The topic of the second day was neuroscience and neurological rehabilitation, and included sessions on virtual reality, transcutaneous electrical nerve stimulation (TENS), the Montreal Cognitive Assessment (MoCA) and current medical information and technology (CMIT). The students were familiar with these topics from the Program’s curriculum, but enjoyed hearing the international perspectives from the other students and professors. The students also explored laboratories engaged in research for stroke rehabilitation using the Sensory Cueing Wristwatch (developed at PolyU), prism glasses and dual-tasking for individuals with stroke.
“We found it exciting to not only get a glimpse at some of the ongoing research at PolyU, but to have hands-on experiences as well. For example, we tried Tai Chi for the first time using an instructional video and tested the Sensory Cueing Wristwatch on ourselves,” Goodman says. “There was also a group activity where OT and PT students collaborated to present ideas of what makes a skilled researcher in health science professions.”
The next two days consisted of a final set of seminars focused on orthopedic and sports rehabilitation, and a visit to several different clinical settings around Hong Kong. The students visited B.M. Kotewall Memorial, the Pak Tin Pre-school Centre and the Sahk LOHAS Garden to learn in “real-life contexts.” Each site was client-centered with trans-disciplinary teams of health specialists collaborating together in one environment. They also visited the House of Innovation (HOI) at PolyU, which features a technology showroom of the University’s research and development accomplishments.
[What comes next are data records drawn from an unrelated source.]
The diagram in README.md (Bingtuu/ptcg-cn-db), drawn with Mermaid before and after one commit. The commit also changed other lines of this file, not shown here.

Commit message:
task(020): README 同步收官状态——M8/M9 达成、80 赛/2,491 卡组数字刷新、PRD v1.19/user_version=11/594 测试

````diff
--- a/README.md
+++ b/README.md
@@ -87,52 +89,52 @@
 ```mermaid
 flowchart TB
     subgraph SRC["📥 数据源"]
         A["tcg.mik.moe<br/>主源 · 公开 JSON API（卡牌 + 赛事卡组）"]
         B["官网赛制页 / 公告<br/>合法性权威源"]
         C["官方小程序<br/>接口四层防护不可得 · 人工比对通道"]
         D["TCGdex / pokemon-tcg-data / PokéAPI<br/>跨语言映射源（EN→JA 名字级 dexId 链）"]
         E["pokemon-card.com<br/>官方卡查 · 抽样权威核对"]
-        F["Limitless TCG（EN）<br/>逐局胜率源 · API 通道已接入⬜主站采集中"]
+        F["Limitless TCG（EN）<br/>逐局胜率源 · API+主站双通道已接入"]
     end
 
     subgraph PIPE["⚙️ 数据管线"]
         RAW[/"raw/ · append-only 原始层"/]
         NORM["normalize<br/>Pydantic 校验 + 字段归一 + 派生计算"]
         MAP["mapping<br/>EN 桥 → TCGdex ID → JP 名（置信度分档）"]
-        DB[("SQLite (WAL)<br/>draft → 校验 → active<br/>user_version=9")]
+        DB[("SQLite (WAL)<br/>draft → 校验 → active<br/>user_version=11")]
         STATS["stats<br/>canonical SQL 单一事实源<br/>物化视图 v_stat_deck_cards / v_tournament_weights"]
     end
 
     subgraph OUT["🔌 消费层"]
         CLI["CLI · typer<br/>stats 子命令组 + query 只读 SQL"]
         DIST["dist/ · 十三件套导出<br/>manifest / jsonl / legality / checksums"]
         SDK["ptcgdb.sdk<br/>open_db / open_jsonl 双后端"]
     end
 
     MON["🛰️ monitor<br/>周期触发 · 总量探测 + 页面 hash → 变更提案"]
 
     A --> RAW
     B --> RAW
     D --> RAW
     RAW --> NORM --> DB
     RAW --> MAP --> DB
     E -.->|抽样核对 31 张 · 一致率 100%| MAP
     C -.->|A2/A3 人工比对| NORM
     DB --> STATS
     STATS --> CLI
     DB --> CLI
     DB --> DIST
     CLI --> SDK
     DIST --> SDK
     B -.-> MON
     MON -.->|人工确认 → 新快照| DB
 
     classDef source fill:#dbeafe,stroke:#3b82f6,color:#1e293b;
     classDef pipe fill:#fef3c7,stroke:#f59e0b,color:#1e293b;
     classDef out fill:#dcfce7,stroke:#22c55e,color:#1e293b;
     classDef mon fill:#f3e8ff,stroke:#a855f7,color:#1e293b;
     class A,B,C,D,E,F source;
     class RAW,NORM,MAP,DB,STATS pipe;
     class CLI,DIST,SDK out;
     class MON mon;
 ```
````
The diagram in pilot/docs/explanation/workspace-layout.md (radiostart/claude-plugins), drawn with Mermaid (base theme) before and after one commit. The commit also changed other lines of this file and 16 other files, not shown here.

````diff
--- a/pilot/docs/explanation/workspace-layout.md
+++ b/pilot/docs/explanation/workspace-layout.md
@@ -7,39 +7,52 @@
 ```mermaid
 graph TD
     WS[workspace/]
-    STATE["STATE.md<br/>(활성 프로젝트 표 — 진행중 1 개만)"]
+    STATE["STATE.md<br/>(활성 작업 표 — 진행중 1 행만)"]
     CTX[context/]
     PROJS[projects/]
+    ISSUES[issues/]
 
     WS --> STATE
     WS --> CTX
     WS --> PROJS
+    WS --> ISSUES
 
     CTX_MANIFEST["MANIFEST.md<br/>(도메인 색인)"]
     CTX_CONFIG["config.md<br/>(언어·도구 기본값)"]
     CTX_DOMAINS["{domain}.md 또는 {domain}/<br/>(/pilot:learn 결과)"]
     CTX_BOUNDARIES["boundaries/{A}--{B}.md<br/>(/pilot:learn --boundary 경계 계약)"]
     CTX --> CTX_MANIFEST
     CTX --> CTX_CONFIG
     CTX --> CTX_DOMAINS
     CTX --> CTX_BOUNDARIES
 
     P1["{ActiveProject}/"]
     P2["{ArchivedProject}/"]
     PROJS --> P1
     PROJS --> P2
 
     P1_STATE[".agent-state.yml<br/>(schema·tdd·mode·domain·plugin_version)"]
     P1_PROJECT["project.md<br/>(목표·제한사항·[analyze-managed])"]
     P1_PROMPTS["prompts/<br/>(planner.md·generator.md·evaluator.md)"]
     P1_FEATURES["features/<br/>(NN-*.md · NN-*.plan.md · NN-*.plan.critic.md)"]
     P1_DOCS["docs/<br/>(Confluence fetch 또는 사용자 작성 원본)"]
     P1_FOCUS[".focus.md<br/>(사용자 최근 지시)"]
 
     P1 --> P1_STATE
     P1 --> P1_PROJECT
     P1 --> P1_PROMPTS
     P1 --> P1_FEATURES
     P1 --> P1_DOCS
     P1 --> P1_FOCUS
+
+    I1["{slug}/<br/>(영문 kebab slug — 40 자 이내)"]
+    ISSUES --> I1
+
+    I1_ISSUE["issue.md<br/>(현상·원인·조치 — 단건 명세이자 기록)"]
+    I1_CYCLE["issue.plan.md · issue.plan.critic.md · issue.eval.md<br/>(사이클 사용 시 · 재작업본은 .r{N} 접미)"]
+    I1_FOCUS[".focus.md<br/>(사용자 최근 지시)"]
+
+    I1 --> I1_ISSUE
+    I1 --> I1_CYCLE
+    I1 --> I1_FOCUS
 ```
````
Here, the students learned about innovations such as a radiation-free, 3D system for scoliosis evaluation, a functional electrical stimulation (FES)-robot hybrid system for upper limb rehabilitation, and a virtual reality (VR)-based community living skills training program.
On the last day of the program, each student had an individual consultation with the professors of their choice. “This was very helpful as we received ample feedback and ideas on our current research interests and general advice on clinical practice,” McManus says.
Before the SOESS group headed home, they did some site seeing including popular tourist locations such as the Clock Tower, Man Mo Temple, Repulse Bay, Victoria Peak, and a memorable trip up Sky100, the highest tower in Hong Kong.
Looking back on the trip as future occupational therapists, the students felt it was an incredible, valuable learning experience they will never forget.
“The experiences I had demonstrated how much impact research can have in a clinical setting. Research drives what we do as occupational therapists because it filters to community level,” Matthew says. “I was looking at cells through a microscope; learning about neuroscience and rehabilitation on a whole new level. This experience has changed the way I will practice and research in the future.”
“We learned about health care, research and clinical practice from leading professionals in the field, and had the opportunity to explore one of the world’s most exciting cities,” Goodman adds. “The entire SOESS group was able to interact and exchange views with each other as therapists from a variety of different countries. We will always have that international perspective – no matter where we are and who we are helping in the community.”